Satellite-derived atmospheric temperatures
TMT (global and tropical means) (timeseries and trends)
Original discussion (Jan 2017). Mid-troposphere satellite products from UAH, RSS, NOAA STAR (v3, v4.1 and v5) and UW (Po-Chedley et al, tropical values only). Model values use synthetic MSU/AMSU-TMT weightings, spread is 95% envelope of simulations. Last updated: 2 Feb 2023.
If you have suggestions for additional comparisons, stylistic changes, clarifications etc., please leave a comment on the latest open thread.

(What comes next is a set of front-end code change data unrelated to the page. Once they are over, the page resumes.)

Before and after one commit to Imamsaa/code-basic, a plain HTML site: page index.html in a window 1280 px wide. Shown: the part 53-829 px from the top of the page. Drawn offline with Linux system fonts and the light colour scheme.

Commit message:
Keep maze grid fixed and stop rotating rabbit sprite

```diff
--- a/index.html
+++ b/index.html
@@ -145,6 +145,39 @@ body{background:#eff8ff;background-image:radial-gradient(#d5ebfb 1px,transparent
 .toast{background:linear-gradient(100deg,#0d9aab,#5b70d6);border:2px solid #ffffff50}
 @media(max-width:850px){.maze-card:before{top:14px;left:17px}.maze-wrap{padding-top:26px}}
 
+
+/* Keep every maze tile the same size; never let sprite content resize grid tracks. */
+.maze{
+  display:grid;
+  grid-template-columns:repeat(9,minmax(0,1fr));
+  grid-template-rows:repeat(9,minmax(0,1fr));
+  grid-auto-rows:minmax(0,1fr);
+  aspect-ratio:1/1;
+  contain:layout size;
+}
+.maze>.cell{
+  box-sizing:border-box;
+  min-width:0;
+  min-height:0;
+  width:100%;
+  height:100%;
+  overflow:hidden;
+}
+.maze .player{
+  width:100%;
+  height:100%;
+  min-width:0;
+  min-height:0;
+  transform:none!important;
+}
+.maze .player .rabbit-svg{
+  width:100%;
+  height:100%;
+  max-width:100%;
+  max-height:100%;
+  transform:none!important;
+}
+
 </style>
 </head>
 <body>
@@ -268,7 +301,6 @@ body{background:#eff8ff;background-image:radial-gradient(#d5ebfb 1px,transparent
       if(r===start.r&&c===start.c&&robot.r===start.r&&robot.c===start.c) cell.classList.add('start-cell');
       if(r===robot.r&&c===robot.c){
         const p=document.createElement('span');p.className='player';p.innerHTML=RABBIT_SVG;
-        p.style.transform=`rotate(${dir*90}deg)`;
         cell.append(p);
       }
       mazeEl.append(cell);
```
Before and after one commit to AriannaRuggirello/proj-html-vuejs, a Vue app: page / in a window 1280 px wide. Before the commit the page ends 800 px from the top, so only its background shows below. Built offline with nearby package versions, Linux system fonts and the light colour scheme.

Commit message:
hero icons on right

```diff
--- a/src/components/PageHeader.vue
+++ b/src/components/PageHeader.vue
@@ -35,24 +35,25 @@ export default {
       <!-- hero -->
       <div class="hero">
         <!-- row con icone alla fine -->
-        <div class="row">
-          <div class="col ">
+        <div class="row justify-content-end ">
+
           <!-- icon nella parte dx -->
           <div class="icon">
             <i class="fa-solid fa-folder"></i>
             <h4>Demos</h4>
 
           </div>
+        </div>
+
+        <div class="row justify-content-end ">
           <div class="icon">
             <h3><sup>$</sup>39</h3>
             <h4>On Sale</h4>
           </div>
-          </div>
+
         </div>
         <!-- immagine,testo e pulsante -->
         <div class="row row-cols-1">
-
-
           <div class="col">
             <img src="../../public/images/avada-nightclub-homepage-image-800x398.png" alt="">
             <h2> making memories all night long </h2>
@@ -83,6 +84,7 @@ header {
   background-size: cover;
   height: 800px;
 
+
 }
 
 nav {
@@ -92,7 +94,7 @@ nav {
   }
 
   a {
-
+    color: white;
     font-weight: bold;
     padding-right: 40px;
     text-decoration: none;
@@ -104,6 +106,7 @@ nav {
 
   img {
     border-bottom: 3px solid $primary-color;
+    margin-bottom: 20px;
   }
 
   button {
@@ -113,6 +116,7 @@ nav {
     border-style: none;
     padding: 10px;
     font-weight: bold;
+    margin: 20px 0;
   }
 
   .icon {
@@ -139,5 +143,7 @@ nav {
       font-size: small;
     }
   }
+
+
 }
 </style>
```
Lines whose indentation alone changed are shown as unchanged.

You can use these figures anywhere (with citation and link back to RealClimate).
- Z. Hausfather, H.F. Drake, T. Abbott, and G.A. Schmidt, "Evaluating the Performance of Past Climate Model Projections", Geophysical Research Letters, vol. 47, 2020. http://dx.doi.org/10.1029/2019GL085378
- J. Hansen, D. Johnson, A. Lacis, S. Lebedeff, P. Lee, D. Rind, and G. Russell, "Climate Impact of Increasing Atmospheric Carbon Dioxide", Science, vol. 213, pp. 957-966, 1981. http://dx.doi.org/10.1126/science.213.4511.957
- J. Hansen, I. Fung, A. Lacis, D. Rind, S. Lebedeff, R. Ruedy, G. Russell, and P. Stone, "Global climate changes as forecast by Goddard Institute for Space Studies three-dimensional model", Journal of Geophysical Research, vol. 93, pp. 9341, 1988. http://dx.doi.org/10.1029/JD093iD08p09341
- G.A. Schmidt, D.T. Shindell, and K. Tsigaridis, "Reconciling warming trends", Nature Geoscience, vol. 7, pp. 158-160, 2014. http://dx.doi.org/10.1038/ngeo2105
- K. Cowtan, Z. Hausfather, E. Hawkins, P. Jacobs, M.E. Mann, S.K. Miller, B.A. Steinman, M.B. Stolpe, and R.G. Way, "Robust comparison of climate models with observations using blended land air and ocean sea surface temperatures", Geophysical Research Letters, vol. 42, pp. 6526-6534, 2015. http://dx.doi.org/10.1002/2015GL064888
- Z. Hausfather, K. Marvel, G.A. Schmidt, J.W. Nielsen-Gammon, and M. Zelinka, "Climate simulations: recognize the ‘hot model’ problem", Nature, vol. 605, pp. 26-29, 2022. http://dx.doi.org/10.1038/d41586-022-01192-2